§ **INSTRUCTIONS TO FOLLOW**: What lines of the listing include the string "class"? Show them all.

[EXERCISE MATERIALS Boundary: Start]

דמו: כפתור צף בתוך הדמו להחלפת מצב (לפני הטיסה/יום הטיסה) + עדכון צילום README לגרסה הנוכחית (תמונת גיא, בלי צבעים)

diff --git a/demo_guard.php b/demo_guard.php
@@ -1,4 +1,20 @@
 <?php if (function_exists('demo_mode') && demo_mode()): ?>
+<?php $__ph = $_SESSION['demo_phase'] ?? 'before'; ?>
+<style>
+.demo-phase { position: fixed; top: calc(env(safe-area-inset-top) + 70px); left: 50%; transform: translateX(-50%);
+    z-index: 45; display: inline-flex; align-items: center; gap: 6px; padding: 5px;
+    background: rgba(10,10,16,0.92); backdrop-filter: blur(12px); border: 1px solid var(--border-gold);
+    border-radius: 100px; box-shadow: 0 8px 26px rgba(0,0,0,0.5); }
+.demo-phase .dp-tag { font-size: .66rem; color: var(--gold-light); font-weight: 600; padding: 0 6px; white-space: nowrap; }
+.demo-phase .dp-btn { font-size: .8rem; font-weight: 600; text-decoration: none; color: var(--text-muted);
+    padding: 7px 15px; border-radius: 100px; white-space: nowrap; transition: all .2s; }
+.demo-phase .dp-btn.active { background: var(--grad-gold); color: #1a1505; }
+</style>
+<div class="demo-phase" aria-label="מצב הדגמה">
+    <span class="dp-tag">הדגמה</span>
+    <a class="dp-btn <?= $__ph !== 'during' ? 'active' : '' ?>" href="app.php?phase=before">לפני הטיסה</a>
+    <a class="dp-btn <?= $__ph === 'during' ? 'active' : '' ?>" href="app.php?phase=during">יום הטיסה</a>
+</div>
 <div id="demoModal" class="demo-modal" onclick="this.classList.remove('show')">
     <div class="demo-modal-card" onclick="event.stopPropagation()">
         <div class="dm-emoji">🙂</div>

[EXERCISE MATERIALS Boundary: End]
[EXERCISE MATERIALS Boundary: Start]

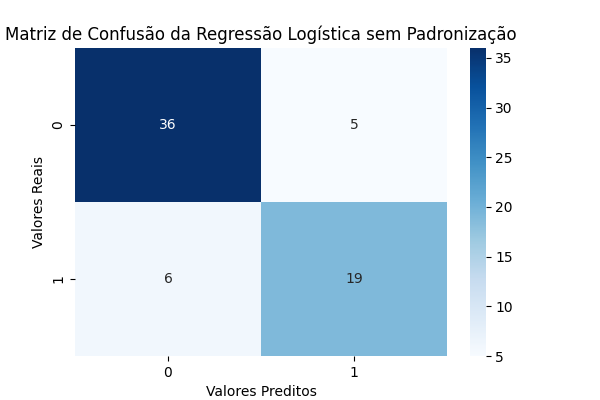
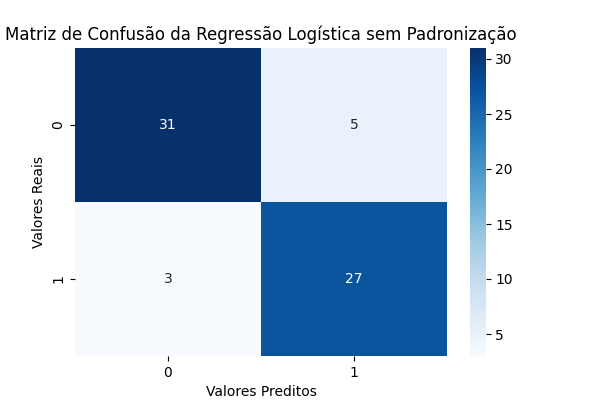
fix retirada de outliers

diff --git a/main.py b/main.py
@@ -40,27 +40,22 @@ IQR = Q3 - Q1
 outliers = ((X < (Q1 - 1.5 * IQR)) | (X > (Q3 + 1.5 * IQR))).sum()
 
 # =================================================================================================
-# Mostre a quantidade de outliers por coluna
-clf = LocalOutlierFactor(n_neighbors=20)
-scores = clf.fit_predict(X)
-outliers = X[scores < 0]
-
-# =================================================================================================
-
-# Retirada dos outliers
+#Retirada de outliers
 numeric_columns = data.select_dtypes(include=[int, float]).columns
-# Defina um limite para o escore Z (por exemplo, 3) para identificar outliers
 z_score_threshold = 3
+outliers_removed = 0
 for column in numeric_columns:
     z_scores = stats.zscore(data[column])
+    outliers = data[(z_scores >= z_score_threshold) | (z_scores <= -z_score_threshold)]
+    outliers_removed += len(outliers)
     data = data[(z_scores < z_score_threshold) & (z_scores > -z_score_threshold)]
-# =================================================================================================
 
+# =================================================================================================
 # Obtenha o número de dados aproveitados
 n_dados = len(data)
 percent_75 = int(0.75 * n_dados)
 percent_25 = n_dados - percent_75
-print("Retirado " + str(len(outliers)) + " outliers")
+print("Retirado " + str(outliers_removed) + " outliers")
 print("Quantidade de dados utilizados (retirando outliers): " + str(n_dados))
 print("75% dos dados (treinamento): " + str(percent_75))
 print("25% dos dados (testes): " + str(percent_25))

[EXERCISE MATERIALS Boundary: End]

§ **ANSWER TO THE PROBLEM**:
+<div class="demo-phase" aria-label="מצב הדגמה">
+    <span class="dp-tag">הדגמה</span>
+    <a class="dp-btn <?= $__ph !== 'during' ? 'active' : '' ?>" href="app.php?phase=before">לפני הטיסה</a>
+    <a class="dp-btn <?= $__ph === 'during' ? 'active' : '' ?>" href="app.php?phase=during">יום הטיסה</a>
 <div id="demoModal" class="demo-modal" onclick="this.classList.remove('show')">
     <div class="demo-modal-card" onclick="event.stopPropagation()">
         <div class="dm-emoji">🙂</div>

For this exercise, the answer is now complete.